(Beginning of Given data)

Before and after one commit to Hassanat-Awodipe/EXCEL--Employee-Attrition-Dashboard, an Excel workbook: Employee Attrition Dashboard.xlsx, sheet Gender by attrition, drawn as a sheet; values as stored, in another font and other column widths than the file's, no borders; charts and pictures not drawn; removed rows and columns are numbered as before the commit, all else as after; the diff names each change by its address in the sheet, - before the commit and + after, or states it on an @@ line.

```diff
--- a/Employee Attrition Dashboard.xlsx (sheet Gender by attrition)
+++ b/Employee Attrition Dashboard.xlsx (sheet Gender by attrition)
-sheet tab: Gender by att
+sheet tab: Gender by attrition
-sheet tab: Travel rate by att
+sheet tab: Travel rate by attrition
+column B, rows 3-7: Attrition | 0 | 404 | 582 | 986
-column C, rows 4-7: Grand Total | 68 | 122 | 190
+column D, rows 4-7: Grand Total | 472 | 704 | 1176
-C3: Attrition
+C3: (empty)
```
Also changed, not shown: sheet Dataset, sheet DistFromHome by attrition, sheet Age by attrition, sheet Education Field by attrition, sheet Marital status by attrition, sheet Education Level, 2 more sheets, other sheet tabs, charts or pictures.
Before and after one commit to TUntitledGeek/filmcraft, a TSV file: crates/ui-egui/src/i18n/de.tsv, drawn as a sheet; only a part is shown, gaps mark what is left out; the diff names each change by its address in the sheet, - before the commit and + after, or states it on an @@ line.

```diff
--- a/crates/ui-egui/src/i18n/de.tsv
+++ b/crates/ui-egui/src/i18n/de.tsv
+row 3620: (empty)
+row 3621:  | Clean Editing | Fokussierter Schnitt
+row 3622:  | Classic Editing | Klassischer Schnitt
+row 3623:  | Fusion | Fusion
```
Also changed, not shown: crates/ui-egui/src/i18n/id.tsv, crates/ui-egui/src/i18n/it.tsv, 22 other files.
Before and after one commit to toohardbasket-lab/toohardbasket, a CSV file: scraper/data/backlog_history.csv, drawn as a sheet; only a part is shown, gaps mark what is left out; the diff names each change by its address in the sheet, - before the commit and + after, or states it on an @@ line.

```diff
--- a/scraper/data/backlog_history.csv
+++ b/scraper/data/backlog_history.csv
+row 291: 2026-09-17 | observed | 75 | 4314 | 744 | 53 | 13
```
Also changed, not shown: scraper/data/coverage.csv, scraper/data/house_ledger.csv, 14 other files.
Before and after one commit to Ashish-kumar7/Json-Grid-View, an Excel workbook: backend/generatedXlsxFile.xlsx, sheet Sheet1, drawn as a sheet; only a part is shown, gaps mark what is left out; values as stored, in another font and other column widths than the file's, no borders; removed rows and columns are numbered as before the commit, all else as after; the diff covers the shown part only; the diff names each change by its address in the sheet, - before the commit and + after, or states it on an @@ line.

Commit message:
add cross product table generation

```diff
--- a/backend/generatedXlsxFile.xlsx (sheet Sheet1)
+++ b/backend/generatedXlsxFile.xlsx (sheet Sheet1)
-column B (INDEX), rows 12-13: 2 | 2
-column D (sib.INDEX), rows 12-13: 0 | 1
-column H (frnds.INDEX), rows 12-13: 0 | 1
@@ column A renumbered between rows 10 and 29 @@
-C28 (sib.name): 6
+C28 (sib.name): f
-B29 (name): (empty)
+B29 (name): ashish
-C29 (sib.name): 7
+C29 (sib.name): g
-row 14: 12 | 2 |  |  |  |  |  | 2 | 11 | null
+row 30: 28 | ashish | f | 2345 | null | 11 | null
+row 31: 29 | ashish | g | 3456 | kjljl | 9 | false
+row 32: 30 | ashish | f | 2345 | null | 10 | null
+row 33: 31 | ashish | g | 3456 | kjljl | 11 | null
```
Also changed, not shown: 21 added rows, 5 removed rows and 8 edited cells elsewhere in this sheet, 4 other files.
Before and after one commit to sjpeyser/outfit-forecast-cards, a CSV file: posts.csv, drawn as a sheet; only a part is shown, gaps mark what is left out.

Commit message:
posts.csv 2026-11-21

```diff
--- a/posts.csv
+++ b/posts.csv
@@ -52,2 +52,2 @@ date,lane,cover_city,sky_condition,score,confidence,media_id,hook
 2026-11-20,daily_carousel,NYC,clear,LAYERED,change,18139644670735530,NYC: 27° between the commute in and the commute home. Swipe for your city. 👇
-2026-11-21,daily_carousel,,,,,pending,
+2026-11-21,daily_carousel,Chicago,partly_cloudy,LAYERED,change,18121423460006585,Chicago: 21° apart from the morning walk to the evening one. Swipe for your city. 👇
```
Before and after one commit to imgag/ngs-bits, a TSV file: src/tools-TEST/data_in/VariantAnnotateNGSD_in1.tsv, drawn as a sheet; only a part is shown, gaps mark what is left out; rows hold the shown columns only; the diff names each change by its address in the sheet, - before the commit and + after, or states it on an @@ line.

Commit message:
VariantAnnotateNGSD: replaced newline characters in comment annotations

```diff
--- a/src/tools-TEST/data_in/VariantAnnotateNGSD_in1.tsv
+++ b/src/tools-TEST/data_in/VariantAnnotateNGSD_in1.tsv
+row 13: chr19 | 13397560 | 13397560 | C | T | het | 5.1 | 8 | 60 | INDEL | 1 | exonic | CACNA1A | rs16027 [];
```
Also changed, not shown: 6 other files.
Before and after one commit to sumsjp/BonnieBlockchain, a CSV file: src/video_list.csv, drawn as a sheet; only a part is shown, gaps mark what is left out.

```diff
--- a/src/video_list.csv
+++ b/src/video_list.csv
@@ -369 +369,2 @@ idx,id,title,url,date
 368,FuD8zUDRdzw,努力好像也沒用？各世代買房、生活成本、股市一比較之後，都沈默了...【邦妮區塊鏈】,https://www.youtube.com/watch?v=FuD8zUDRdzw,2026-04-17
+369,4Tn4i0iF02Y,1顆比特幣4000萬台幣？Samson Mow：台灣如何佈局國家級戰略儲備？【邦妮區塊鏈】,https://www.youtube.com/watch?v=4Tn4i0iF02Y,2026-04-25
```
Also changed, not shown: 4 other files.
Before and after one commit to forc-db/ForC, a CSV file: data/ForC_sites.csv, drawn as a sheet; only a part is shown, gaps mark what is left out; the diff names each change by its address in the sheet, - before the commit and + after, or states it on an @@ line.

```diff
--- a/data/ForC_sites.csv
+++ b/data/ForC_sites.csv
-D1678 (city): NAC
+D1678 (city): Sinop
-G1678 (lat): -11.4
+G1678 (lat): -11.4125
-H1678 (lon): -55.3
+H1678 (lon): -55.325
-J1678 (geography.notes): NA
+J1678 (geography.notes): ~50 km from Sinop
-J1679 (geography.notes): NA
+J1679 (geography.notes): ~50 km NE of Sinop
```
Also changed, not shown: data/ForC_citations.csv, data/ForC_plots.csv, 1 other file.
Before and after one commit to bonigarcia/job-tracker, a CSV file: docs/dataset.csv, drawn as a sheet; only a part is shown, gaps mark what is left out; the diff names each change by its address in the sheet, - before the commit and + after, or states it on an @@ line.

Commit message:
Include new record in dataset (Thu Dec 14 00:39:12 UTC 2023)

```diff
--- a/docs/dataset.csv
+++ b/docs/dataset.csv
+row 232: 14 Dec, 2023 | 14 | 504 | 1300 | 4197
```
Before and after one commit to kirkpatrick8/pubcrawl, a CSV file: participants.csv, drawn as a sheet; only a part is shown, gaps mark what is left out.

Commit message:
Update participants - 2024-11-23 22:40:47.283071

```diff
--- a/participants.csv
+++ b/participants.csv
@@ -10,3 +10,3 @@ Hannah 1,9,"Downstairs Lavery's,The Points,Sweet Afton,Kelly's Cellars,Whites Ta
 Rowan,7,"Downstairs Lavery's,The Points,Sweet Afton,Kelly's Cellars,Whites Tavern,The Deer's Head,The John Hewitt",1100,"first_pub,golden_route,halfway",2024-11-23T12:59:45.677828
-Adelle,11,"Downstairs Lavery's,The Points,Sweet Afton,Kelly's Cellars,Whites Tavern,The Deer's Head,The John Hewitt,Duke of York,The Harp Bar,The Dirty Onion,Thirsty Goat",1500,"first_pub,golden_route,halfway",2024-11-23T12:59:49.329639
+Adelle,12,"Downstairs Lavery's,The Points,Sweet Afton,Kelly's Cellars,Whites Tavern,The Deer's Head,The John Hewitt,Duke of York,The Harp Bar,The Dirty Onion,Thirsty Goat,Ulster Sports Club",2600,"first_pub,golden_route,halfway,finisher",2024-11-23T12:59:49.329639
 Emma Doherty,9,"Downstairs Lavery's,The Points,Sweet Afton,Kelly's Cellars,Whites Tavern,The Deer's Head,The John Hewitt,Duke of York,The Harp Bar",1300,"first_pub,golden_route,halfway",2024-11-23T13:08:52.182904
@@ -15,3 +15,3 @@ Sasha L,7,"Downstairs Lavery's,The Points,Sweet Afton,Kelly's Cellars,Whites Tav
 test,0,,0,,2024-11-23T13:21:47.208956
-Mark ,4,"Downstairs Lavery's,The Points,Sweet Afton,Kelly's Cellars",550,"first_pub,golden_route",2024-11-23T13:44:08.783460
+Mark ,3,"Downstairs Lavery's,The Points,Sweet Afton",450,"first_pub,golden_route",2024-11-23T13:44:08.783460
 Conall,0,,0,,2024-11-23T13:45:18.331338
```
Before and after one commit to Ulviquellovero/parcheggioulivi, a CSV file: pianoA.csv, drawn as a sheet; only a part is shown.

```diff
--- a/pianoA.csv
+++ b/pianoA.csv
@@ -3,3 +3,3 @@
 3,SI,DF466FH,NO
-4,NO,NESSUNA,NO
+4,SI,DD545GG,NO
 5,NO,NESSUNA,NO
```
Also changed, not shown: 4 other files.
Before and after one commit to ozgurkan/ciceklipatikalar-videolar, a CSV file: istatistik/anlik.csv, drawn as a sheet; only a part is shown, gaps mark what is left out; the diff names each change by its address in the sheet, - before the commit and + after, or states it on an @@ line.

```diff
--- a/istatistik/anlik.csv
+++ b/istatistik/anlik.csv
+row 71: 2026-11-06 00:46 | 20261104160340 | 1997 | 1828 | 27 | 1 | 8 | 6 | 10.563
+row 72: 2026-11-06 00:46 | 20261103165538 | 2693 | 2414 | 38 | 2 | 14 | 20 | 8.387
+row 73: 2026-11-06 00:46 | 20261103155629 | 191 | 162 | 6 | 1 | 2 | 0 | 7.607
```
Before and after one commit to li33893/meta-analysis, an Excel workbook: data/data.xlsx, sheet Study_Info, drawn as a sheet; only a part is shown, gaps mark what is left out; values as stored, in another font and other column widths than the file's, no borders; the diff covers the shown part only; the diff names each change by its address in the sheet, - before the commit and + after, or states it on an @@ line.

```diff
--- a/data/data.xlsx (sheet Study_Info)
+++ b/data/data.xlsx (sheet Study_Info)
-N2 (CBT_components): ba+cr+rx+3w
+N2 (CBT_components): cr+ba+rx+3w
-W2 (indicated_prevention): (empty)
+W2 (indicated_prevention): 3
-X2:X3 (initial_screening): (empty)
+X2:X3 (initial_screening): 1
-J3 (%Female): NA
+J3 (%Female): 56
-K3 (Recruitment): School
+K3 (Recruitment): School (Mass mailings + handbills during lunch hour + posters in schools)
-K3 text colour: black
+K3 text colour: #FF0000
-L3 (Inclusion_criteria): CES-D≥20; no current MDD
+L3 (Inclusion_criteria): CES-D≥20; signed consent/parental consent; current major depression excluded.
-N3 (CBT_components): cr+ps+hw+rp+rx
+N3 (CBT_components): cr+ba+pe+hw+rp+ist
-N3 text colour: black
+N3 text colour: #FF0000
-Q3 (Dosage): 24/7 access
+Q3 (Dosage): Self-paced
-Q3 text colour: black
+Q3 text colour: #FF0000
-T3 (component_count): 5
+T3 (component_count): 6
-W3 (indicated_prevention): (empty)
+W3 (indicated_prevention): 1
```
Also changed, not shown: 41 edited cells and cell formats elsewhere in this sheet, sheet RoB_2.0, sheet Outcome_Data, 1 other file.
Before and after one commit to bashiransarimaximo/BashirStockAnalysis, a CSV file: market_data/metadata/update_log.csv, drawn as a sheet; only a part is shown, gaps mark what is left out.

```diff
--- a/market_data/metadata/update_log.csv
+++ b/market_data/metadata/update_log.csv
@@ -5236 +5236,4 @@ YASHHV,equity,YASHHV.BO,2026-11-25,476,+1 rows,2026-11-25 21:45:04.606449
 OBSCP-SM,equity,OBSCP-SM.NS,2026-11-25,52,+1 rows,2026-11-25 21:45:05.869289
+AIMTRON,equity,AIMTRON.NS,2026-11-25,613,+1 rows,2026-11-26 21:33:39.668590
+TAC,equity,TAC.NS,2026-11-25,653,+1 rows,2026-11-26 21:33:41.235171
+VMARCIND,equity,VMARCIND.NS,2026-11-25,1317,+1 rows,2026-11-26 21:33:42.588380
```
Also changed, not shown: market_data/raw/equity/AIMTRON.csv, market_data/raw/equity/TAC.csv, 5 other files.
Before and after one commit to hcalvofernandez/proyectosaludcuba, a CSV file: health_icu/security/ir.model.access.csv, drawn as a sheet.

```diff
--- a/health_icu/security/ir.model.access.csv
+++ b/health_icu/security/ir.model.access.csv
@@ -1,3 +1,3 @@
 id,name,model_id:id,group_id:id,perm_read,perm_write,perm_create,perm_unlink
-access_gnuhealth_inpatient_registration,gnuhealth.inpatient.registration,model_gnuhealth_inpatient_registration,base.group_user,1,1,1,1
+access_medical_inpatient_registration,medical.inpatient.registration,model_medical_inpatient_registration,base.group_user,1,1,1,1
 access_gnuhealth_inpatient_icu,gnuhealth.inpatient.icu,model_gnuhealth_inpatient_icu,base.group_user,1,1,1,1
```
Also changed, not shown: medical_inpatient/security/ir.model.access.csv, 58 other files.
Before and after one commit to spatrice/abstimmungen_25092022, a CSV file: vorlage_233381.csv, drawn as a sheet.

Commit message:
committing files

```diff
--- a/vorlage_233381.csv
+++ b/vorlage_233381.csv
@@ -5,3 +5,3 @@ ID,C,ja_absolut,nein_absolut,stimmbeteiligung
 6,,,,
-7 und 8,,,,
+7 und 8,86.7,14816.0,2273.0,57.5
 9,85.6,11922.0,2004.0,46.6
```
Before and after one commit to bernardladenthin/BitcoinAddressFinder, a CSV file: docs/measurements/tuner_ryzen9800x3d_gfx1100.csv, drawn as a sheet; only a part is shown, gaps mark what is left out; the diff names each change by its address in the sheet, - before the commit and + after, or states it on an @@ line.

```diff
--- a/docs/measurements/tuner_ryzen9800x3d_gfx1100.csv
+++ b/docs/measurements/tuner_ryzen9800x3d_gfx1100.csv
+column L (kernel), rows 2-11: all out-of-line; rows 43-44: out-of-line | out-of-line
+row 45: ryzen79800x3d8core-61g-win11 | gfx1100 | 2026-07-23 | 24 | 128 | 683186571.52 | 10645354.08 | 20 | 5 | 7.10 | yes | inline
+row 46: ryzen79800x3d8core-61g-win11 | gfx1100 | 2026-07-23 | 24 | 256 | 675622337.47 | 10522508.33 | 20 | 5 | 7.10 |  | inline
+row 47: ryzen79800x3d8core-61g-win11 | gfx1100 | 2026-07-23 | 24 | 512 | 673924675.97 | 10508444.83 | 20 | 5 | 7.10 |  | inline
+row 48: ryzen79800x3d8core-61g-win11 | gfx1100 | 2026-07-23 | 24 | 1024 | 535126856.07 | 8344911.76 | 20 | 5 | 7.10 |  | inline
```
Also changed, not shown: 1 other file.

(End of Given data)

• _What you will do_: Reproduce the listing above exactly, but only from its first line through the line holding "Also changed, not shown: sheet"; both of those lines are included.

• _Problem solution_:
Before and after one commit to Hassanat-Awodipe/EXCEL--Employee-Attrition-Dashboard, an Excel workbook: Employee Attrition Dashboard.xlsx, sheet Gender by attrition, drawn as a sheet; values as stored, in another font and other column widths than the file's, no borders; charts and pictures not drawn; removed rows and columns are numbered as before the commit, all else as after; the diff names each change by its address in the sheet, - before the commit and + after, or states it on an @@ line.

```diff
--- a/Employee Attrition Dashboard.xlsx (sheet Gender by attrition)
+++ b/Employee Attrition Dashboard.xlsx (sheet Gender by attrition)
-sheet tab: Gender by att
+sheet tab: Gender by attrition
-sheet tab: Travel rate by att
+sheet tab: Travel rate by attrition
+column B, rows 3-7: Attrition | 0 | 404 | 582 | 986
-column C, rows 4-7: Grand Total | 68 | 122 | 190
+column D, rows 4-7: Grand Total | 472 | 704 | 1176
-C3: Attrition
+C3: (empty)
```
Also changed, not shown: sheet Dataset, sheet DistFromHome by attrition, sheet Age by attrition, sheet Education Field by attrition, sheet Marital status by attrition, sheet Education Level, 2 more sheets, other sheet tabs, charts or pictures.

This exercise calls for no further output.